May 4, 2019 @ 8:00 am
Popularity and quality are two separate things. If Billboard kicked Lil Nas X off the charts due to race, why haven’t they done the same to both Kane Brown and Jimmy Allen who’ve both recently set Billboard country chart records, and how did Charley Pride amass 29 #1’s. The misconception that Lil Nas X or even African American artists are new to country music are fueling these racism claims. Is there racism in country music? There might be. But if you start by arguing it’s a genre solely of white people who don’t like black people, you’re erasing the achievements and legacy of many black performers in the genre that are indisputable, despite the media ignoring them. And I can’t think of anything more racist than that.
May 26, 2019 @ 4:47 pm
Eh, Rucker, Milton Paton, Trini Triggs.
Go screw yourself racist.
May 4, 2019 @ 8:18 am
…uhhh…Charlie Pride…Cowboy Troy…Lot more talent and innovation…especially Cowboy Troy,,,Add the Georgia “ebonics” of Colt Ford and his crazy mudd-bogging renegades…except none of the above intend to be darlings of ironic racialist (sees world though racial lens) millenials. They are serious. Basic fact about country music. Singing about personal experience. All the above truly do.
May 4, 2019 @ 6:27 pm
ghetto cowboy by bone thugs was wayyy better
May 14, 2019 @ 7:45 am
To be honest, Old Town Road isn’t even a real country song. Luke was right about it being catchy but it’s too much of a rap song for me.
May 26, 2019 @ 4:45 pm
Says the king of Bro Country.
Luke Combs sucks as much as Lil Nas X
May 29, 2019 @ 3:02 pm
Ryan upchurch is the best imo….gets no love from Nashville…check his can I get an outlaw remix with Luke combs…then you be like…damn upchurch is awesome
June 29, 2019 @ 6:59 pm

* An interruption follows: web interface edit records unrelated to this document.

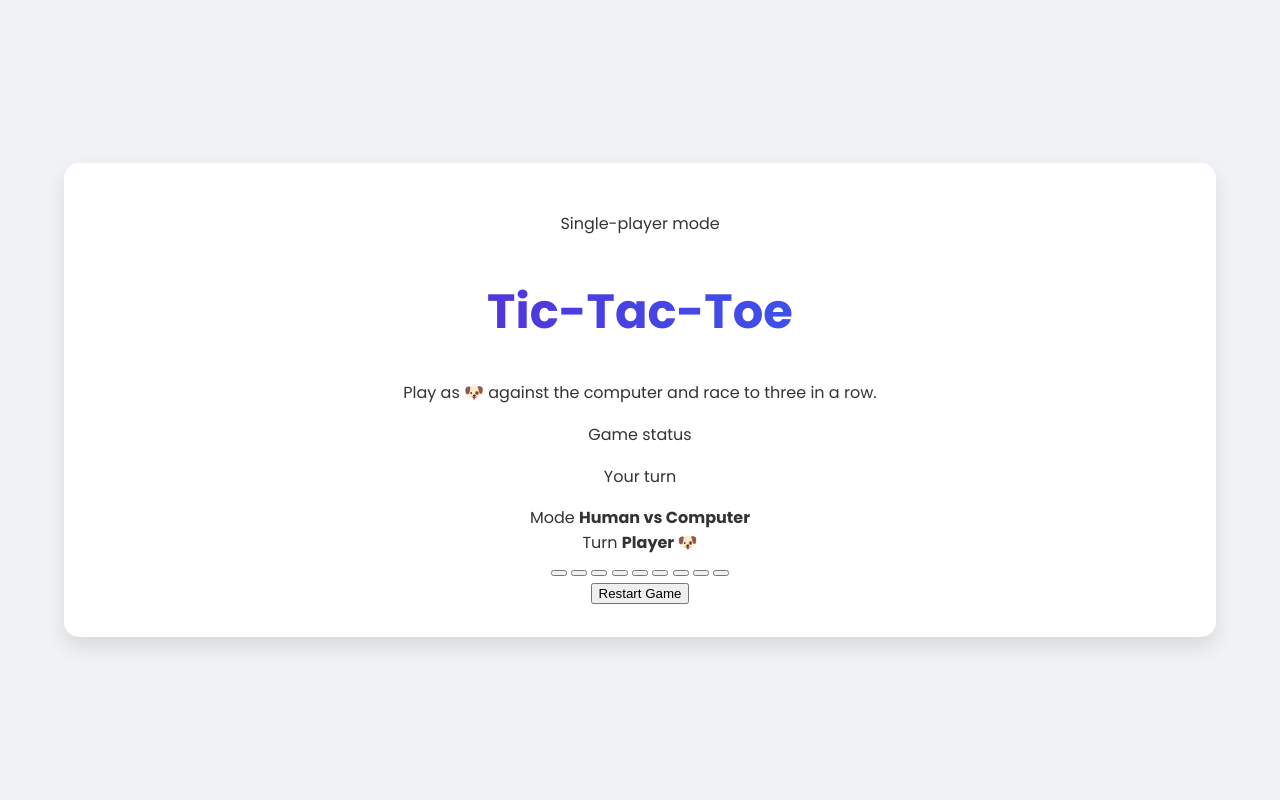
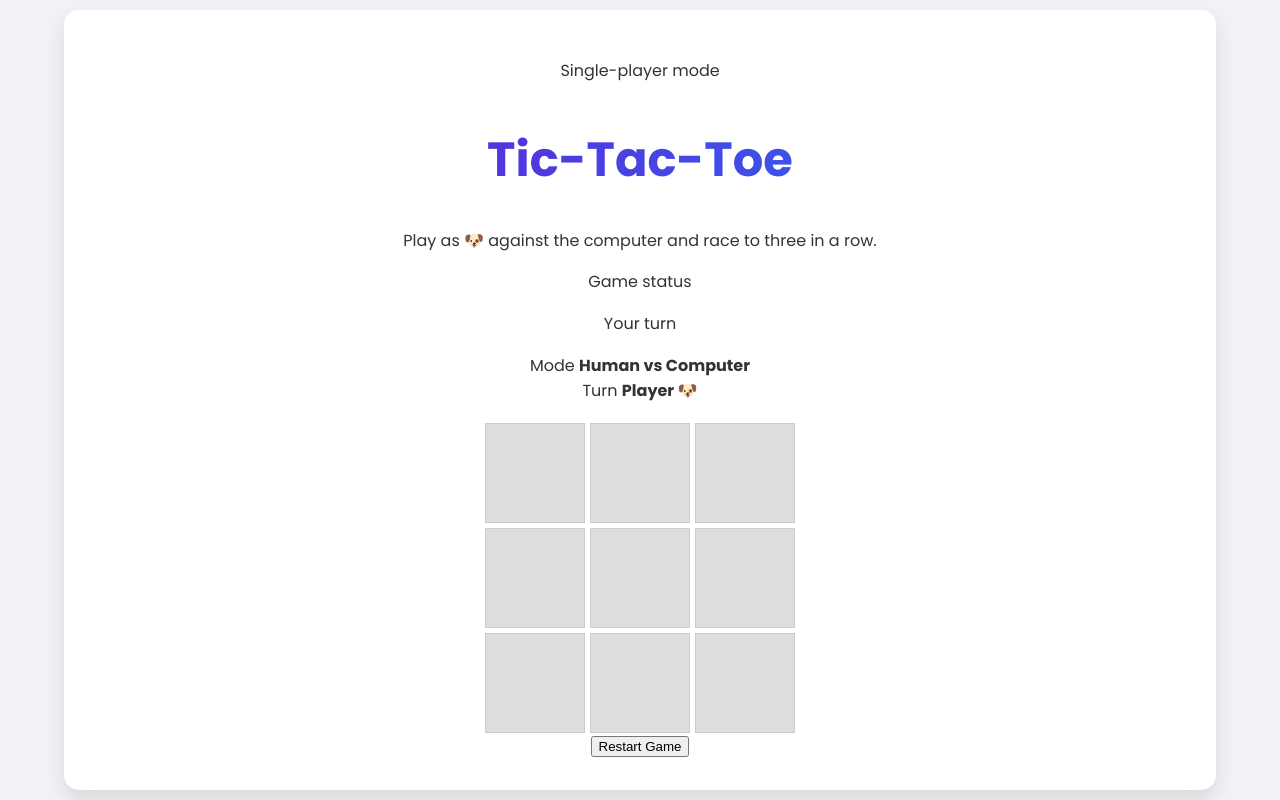
Before and after one commit to mitthalmotors/tictactoe, a plain HTML site: page tictactoe.html in a window 1280 px wide. Drawn offline with Linux system fonts and the light colour scheme.

Commit message:
fix(css): restore tic-tac-toe grid styles

```diff
--- a/styles.css
+++ b/styles.css
@@ -92,3 +92,40 @@ h1 {
     transform: translateY(0);
   }
 }
+
+.board {
+  display: grid;
+  grid-template-columns: repeat(3, 100px);
+  grid-template-rows: repeat(3, 100px);
+  gap: 5px;
+  margin-top: 20px;
+  justify-content: center;
+}
+
+.cell {
+  width: 100px;
+  height: 100px;
+  background-color: #ddd;
+  border: 1px solid #ccc;
+  display: flex;
+  justify-content: center;
+  align-items: center;
+  font-size: 2rem;
+  cursor: pointer;
+}
+
+.cell:hover {
+  background-color: #eee;
+}
+
+#game-status, #turn-info {
+    margin-top: 10px;
+    font-size: 1.2rem;
+}
+
+#restart-button {
+    margin-top: 20px;
+    padding: 10px 20px;
+    font-size: 1rem;
+    cursor: pointer;
+}
```
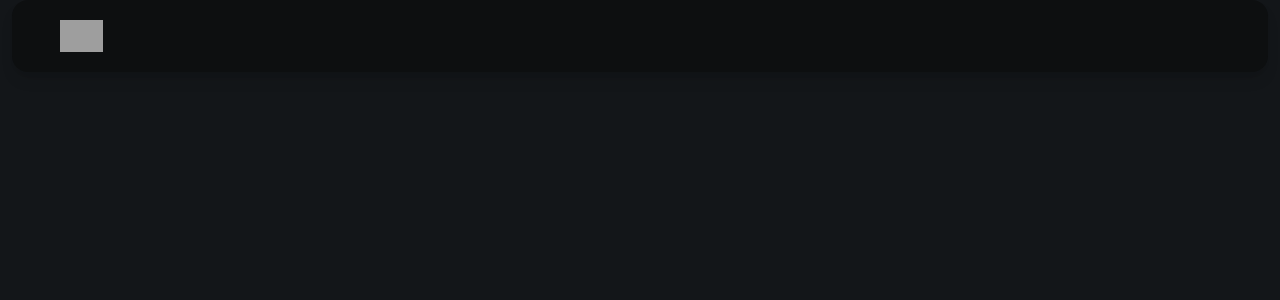
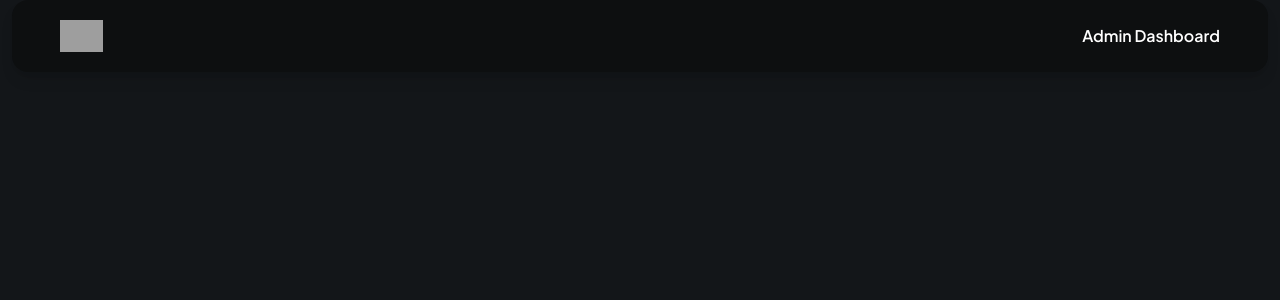
Before and after one commit to EricJoshua1/AroeCare-Patient-care-platform, a Next.js app: page /admin in a window 1280 px wide. Shown: the top 300 px of the page. Built offline with nearby package versions, Linux system fonts and the light colour scheme; grey boxes are pictures that could not be loaded.

Commit message:
Feat: add "admin dashboard" to header

```diff
--- a/app/admin/page.tsx
+++ b/app/admin/page.tsx
@@ -16,6 +16,8 @@ const Admin = () => {
 
              />
         </Link>
+
+        <p className='text-16-semibold'>Admin Dashboard</p>
       </header>
     </div>
   )
```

I never was a huge country music fan but there are some country songs that I absolutely love. And singers that I love. How can you not? For anyone to think that someone “deserves” something like they state in the article (as if this song is taking something away), is ridicoulous. Whatever music people want to listen to they listen to. And it is a popularity contest. What kind of song is it? ” I got my horses in the back” ” the can’t nobody tell me nothing part, in my imagination is like a cowboy from the old west. Songs are subject to each individual person’s interpretation. And mine might not be the songwriters. When Johnny Cash first showed up they were saying he was country with his slicked back hair etc
November 17, 2020 @ 8:26 am
Luke Combs is just as bad. Country music has always poked fun at itself. He probably grew up in the ’90s when it was terrible and thinks that crap was “real country”. He looks like he should be stocking shelves at Walmart and singing Alan Jackson songs at karaoke night. Flat out GARBAGE.